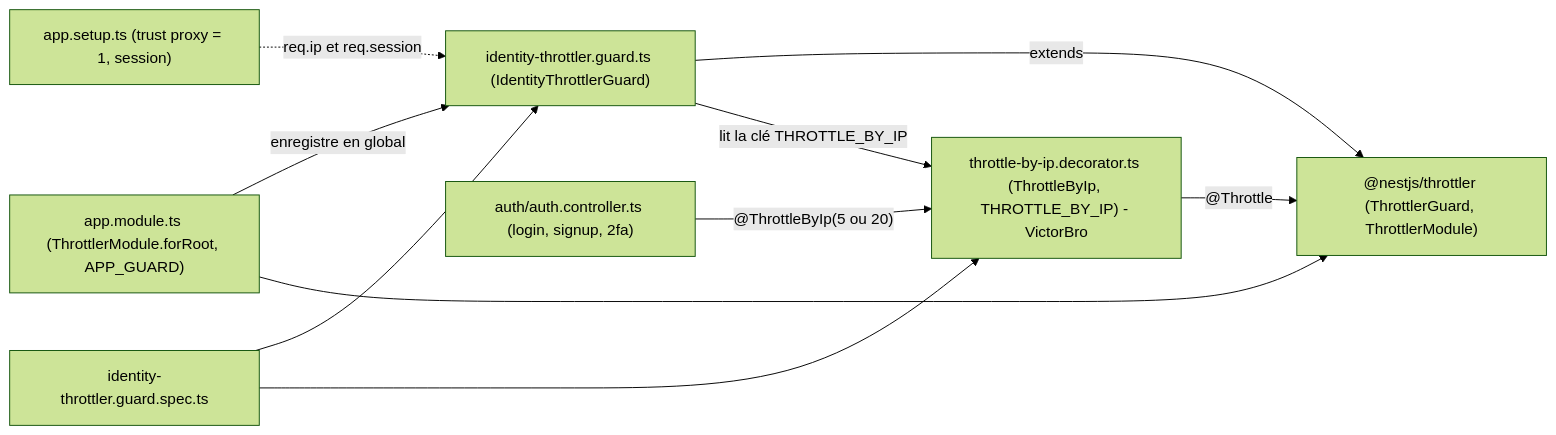
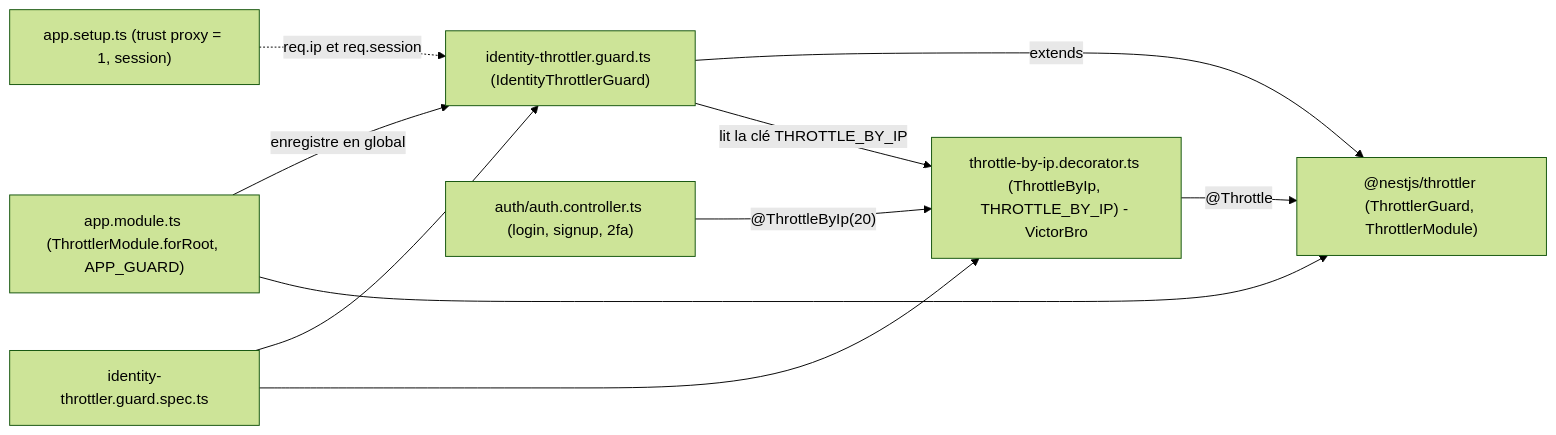
One commit to VictorBro/ft_transcendence changed the first of 3 diagrams in docs/transcendence-course/endrit/throttler/README.md. Above: the diagram before and after it, drawn with Mermaid (forest theme). The commit also changed other lines of this file and 223 other files, not shown here.

````diff
--- a/docs/transcendence-course/endrit/throttler/README.md
+++ b/docs/transcendence-course/endrit/throttler/README.md
@@ -55,20 +55,20 @@
 ```mermaid
 flowchart LR
   LIB["@nestjs/throttler (ThrottlerGuard, ThrottlerModule)"]
   MOD["app.module.ts (ThrottlerModule.forRoot, APP_GUARD)"]
   GUARD["identity-throttler.guard.ts (IdentityThrottlerGuard)"]
   DECO["throttle-by-ip.decorator.ts (ThrottleByIp, THROTTLE_BY_IP) - VictorBro"]
   AUTHC["auth/auth.controller.ts (login, signup, 2fa)"]
   SETUP["app.setup.ts (trust proxy = 1, session)"]
   SPEC["identity-throttler.guard.spec.ts"]
 
   GUARD -->|"extends"| LIB
   GUARD -->|"lit la clé THROTTLE_BY_IP"| DECO
   MOD -->|"enregistre en global"| GUARD
   MOD --> LIB
-  AUTHC -->|"@ThrottleByIp(5 ou 20)"| DECO
+  AUTHC -->|"@ThrottleByIp(20)"| DECO
   DECO -->|"@Throttle"| LIB
   SETUP -.->|"req.ip et req.session"| GUARD
   SPEC --> GUARD
   SPEC --> DECO
 ```
````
━━━━━━━━━━━━━━━━
**Your assignment**: Reprint each of the records exactly and skip the images.

**Answer space**:
One commit to VictorBro/ft_transcendence changed the first of 3 diagrams in docs/transcendence-course/endrit/throttler/README.md. Above: the diagram before and after it, drawn with Mermaid (forest theme). The commit also changed other lines of this file and 223 other files, not shown here.

````diff
--- a/docs/transcendence-course/endrit/throttler/README.md
+++ b/docs/transcendence-course/endrit/throttler/README.md
@@ -55,20 +55,20 @@
 ```mermaid
 flowchart LR
   LIB["@nestjs/throttler (ThrottlerGuard, ThrottlerModule)"]
   MOD["app.module.ts (ThrottlerModule.forRoot, APP_GUARD)"]
   GUARD["identity-throttler.guard.ts (IdentityThrottlerGuard)"]
   DECO["throttle-by-ip.decorator.ts (ThrottleByIp, THROTTLE_BY_IP) - VictorBro"]
   AUTHC["auth/auth.controller.ts (login, signup, 2fa)"]
   SETUP["app.setup.ts (trust proxy = 1, session)"]
   SPEC["identity-throttler.guard.spec.ts"]
 
   GUARD -->|"extends"| LIB
   GUARD -->|"lit la clé THROTTLE_BY_IP"| DECO
   MOD -->|"enregistre en global"| GUARD
   MOD --> LIB
-  AUTHC -->|"@ThrottleByIp(5 ou 20)"| DECO
+  AUTHC -->|"@ThrottleByIp(20)"| DECO
   DECO -->|"@Throttle"| LIB
   SETUP -.->|"req.ip et req.session"| GUARD
   SPEC --> GUARD
   SPEC --> DECO
 ```
````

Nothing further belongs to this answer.